Speaking at the Jamaica Business Development Corporation’s Employee Engagement Conference 2018 at Jamaica Conference Centre in downtown Kingston on Monday, the minister said the time has come for different crops to be invested in, and not sugar.
“On my desk right now is the report of the rationalisation of sugar lands. I don’t want the sugar people to be nervous when I say this, but we’ll never go back into production using all of our lands for sugar again. It’s not going to happen, so let’s just call a spade a spade and let’s get ready for land use other than sugar,” Shaw emphasised.
“We’re not trying to bounce the people who are in sugar out of it; we’re rationalising and we’re going to make you more efficient — but we’re going to make lands available for so many other things,” he added.
The minister said that the rationalisation project will result in sugar being produced on smaller acres of land, and new investment opportunities will be offered to farmers for the production of other crops.

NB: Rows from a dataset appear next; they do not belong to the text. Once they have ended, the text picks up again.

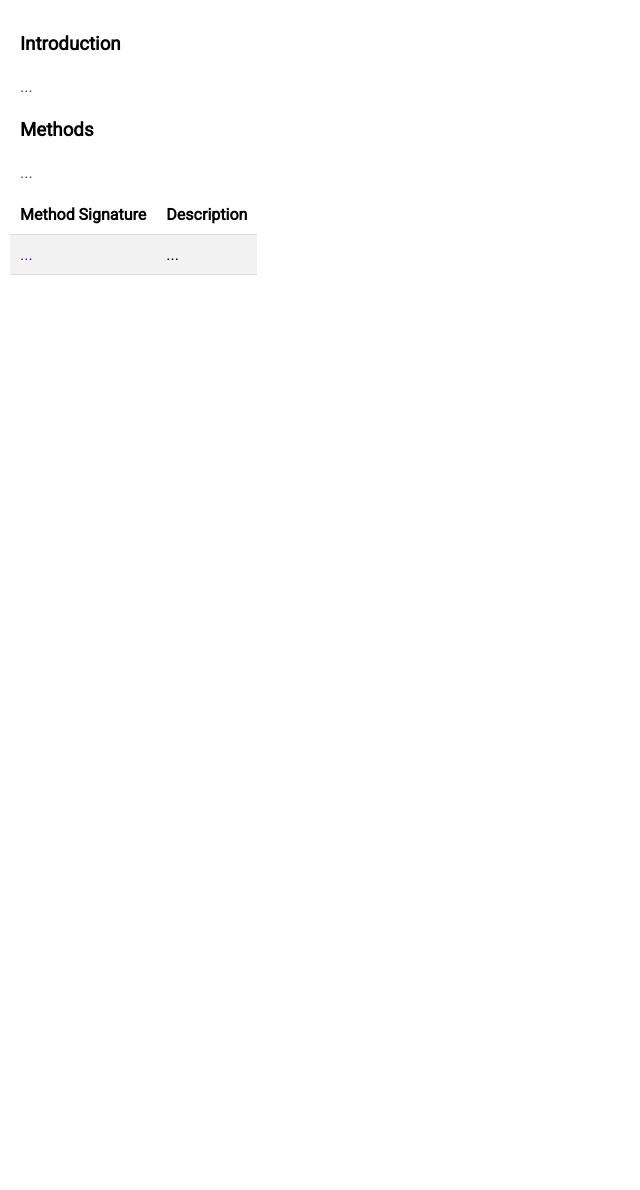
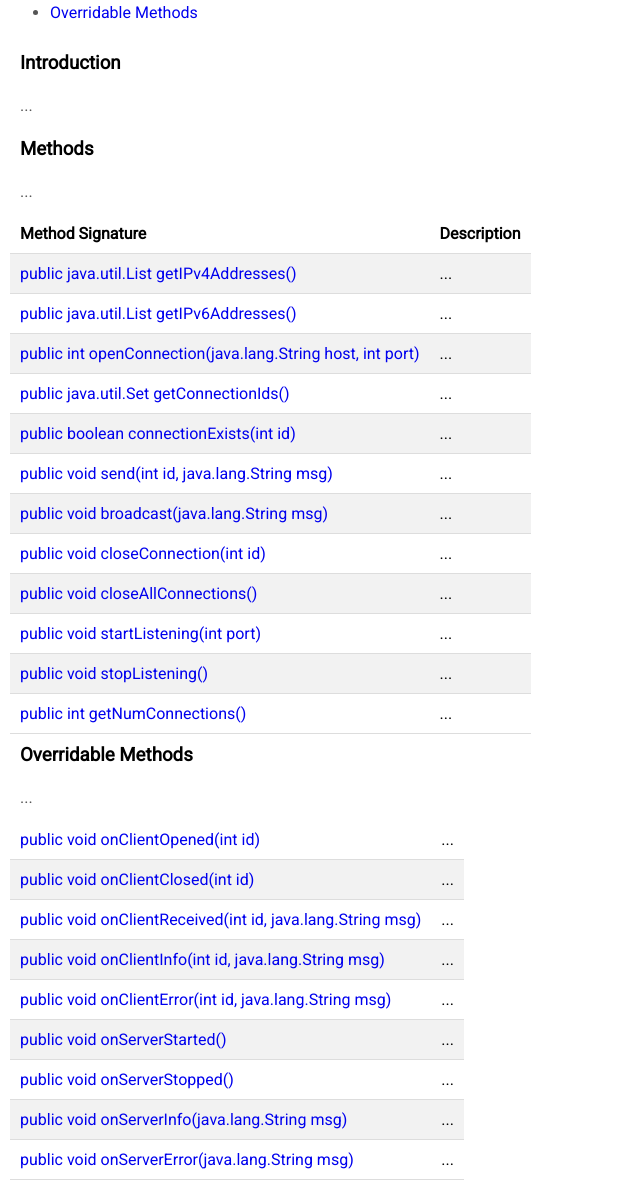
Before and after one commit to russomf/russomf.github.io, a plain HTML site: page networking.html in a window 1280 px wide. Shown: the part 157-1347 px from the top of the page, without its empty margins (0-640 px from the left). Before the commit the page ends 800 px from the top, so only its background shows below. Drawn offline with Linux system fonts and the light colour scheme.

Commit message:
socket methods

```diff
--- a/networking.html
+++ b/networking.html
@@ -25,6 +25,7 @@
         <ul>
             <li><a href="#Introduction">Introduction</a></li>
             <li><a href="#Methods">Methods</a></li>
+            <li><a href="#OverridableMethods">Overridable Methods</a></li>
         </ul>
     </p>
 
@@ -39,8 +40,156 @@
     </p>
     <table>
         <tr><th>Method Signature</th><th>Description</th></tr>
-        <tr><td><a href="" target="_blank">
+        <tr><td><a href="https://doodlepad.org/dist/javadoc/doodlepad/Pad.html#getIPv4Addresses--" target="_blank">
+            public java.util.List<java.lang.String> getIPv4Addresses()
+            </a></td>
+            <td>
             ...
+            </td>
+        </tr>
+        <tr><td><a href="https://doodlepad.org/dist/javadoc/doodlepad/Pad.html#getIPv6Addresses--" target="_blank">
+            public java.util.List<java.lang.String> getIPv6Addresses()
+            </a></td>
+            <td>
+            ...
+            </td>
+        </tr>
+        <tr><td><a href="https://doodlepad.org/dist/javadoc/doodlepad/Pad.html#openConnection-java.lang.String-int-" target="_blank">
+            public int openConnection(java.lang.String host, int port)
+            </a></td>
+            <td>
+            ...
+            </td>
+        </tr>
+        <tr><td><a href="https://doodlepad.org/dist/javadoc/doodlepad/Pad.html#getConnectionIds--" target="_blank">
+            public java.util.Set<java.lang.Integer> getConnectionIds()
+            </a></td>
+            <td>
+            ...
+            </td>
+        </tr>
+        <tr><td><a href="https://doodlepad.org/dist/javadoc/doodlepad/Pad.html#connectionExists-int-" target="_blank">
+            public boolean connectionExists(int id)
+            </a></td>
+            <td>
+            ...
+            </td>
+        </tr>
+
+        <tr><td><a href="https://doodlepad.org/dist/javadoc/doodlepad/Pad.html#send-int-java.lang.String-" target="_blank">
+            public void send(int id, java.lang.String msg)
+            </a></td>
+            <td>
+            ...
+            </td>
+        </tr>
+        <tr><td><a href="https://doodlepad.org/dist/javadoc/doodlepad/Pad.html#broadcast-java.lang.String-" target="_blank">
+            public void broadcast(java.lang.String msg)
+            </a></td>
+            <td>
+            ...
+            </td>
+        </tr>
+        <tr><td><a href="https://doodlepad.org/dist/javadoc/doodlepad/Pad.html#closeConnection-int-" target="_blank">
+            public void closeConnection(int id)
+            </a></td>
+            <td>
+            ...
+            </td>
+        </tr>
+        <tr><td><a href="https://doodlepad.org/dist/javadoc/doodlepad/Pad.html#closeAllConnections--" target="_blank">
+            public void closeAllConnections()
+            </a></td>
+            <td>
+            ...
+            </td>
+        </tr>
+        <tr><td><a href="https://doodlepad.org/dist/javadoc/doodlepad/Pad.html#startListening-int-" target="_blank">
+            public void startListening(int port)
+            </a></td>
+            <td>
+            ...
+            </td>
+        </tr>
+        <tr><td><a href="https://doodlepad.org/dist/javadoc/doodlepad/Pad.html#stopListening--" target="_blank">
+            public void stopListening()
+            </a></td>
+            <td>
+            ...
+            </td>
+        </tr>
+        <tr><td><a href="https://doodlepad.org/dist/javadoc/doodlepad/Pad.html#getNumConnections--" target="_blank">
+            public int getNumConnections()
+            </a></td>
+            <td>
+            ...
+            </td>
+        </tr>
+    </table>
+    <h3><a name="OverridableMethods"></a>Overridable Methods</h3>
+    <p>
+        ...
+    </p>
+    <table>
+        <tr><td><a href="https://doodlepad.org/dist/javadoc/doodlepad/Pad.html#onClientOpened-int-" target="_blank">
+            public void onClientOpened(int id)
+            </a></td>
+            <td>
+            ...
+            </td>
+        </tr>
+        <tr><td><a href="https://doodlepad.org/dist/javadoc/doodlepad/Pad.html#onClientClosed-int-" target="_blank">
+            public void onClientClosed(int id)
+            </a></td>
+            <td>
+            ...
+            </td>
+        </tr>
+        <tr><td><a href="https://doodlepad.org/dist/javadoc/doodlepad/Pad.html#onClientReceived-int-java.lang.String-" target="_blank">
+            public void onClientReceived(int id, java.lang.String msg)
+            </a></td>
+            <td>
+            ...
+            </td>
+        </tr>
+        <tr><td><a href="https://doodlepad.org/dist/javadoc/doodlepad/Pad.html#onClientInfo-int-java.lang.String-" target="_blank">
+            public void onClientInfo(int id, java.lang.String msg)
+            </a></td>
+            <td>
+            ...
+            </td>
+        </tr>
+        <tr><td><a href="https://doodlepad.org/dist/javadoc/doodlepad/Pad.html#onClientError-int-java.lang.String-" target="_blank">
+            public void onClientError(int id, java.lang.String msg)
+            </a></td>
+            <td>
+            ...
+            </td>
+        </tr>
+
+        <tr><td><a href="https://doodlepad.org/dist/javadoc/doodlepad/Pad.html#onServerStarted--" target="_blank">
+            public void onServerStarted()
+            </a></td>
+            <td>
+            ...
+            </td>
+        </tr>
+        <tr><td><a href="https://doodlepad.org/dist/javadoc/doodlepad/Pad.html#onServerStopped--" target="_blank">
+            public void onServerStopped()
+            </a></td>
+            <td>
+            ...
+            </td>
+        </tr>
+        <tr><td><a href="https://doodlepad.org/dist/javadoc/doodlepad/Pad.html#onServerInfo-java.lang.String-" target="_blank">
+            public void onServerInfo(java.lang.String msg)
+            </a></td>
+            <td>
+            ...
+            </td>
+        </tr>
+        <tr><td><a href="https://doodlepad.org/dist/javadoc/doodlepad/Pad.html#onServerError-java.lang.String-" target="_blank">
+            public void onServerError(java.lang.String msg)
             </a></td>
             <td>
             ...
```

“In Parliament (recently), I gave an example. We’re talking about a school feeding programme where 80 per cent of all we feed the children is imported. Yet, we can produce all we want to produce… that are much more highly nutritious than imported flour and rice,” Shaw said.
He further noted that two new products can be looked at for the programme are breadfruit flour and cassava flour.
“We don’t recognise the wealth that we are sitting on in this country; we can feed ourselves and we can export surpluses. We can feed our school children in a more nutritious manner, using what we grow,” the minister said.
The conference, which ended yesterday, was held under the theme ‘Disturb. Reconnect. Engage’.
It was hosted for approximately 500 employers, with the objective of empowering and encouraging them to transform their workplaces into spaces that inspire their employees and offer the kind of leadership and appropriate management systems that will enable their employees to understand and accept their role as important stakeholders in business processes, and as key players in achieving sustainable productivity.
Source: Jamaica Observer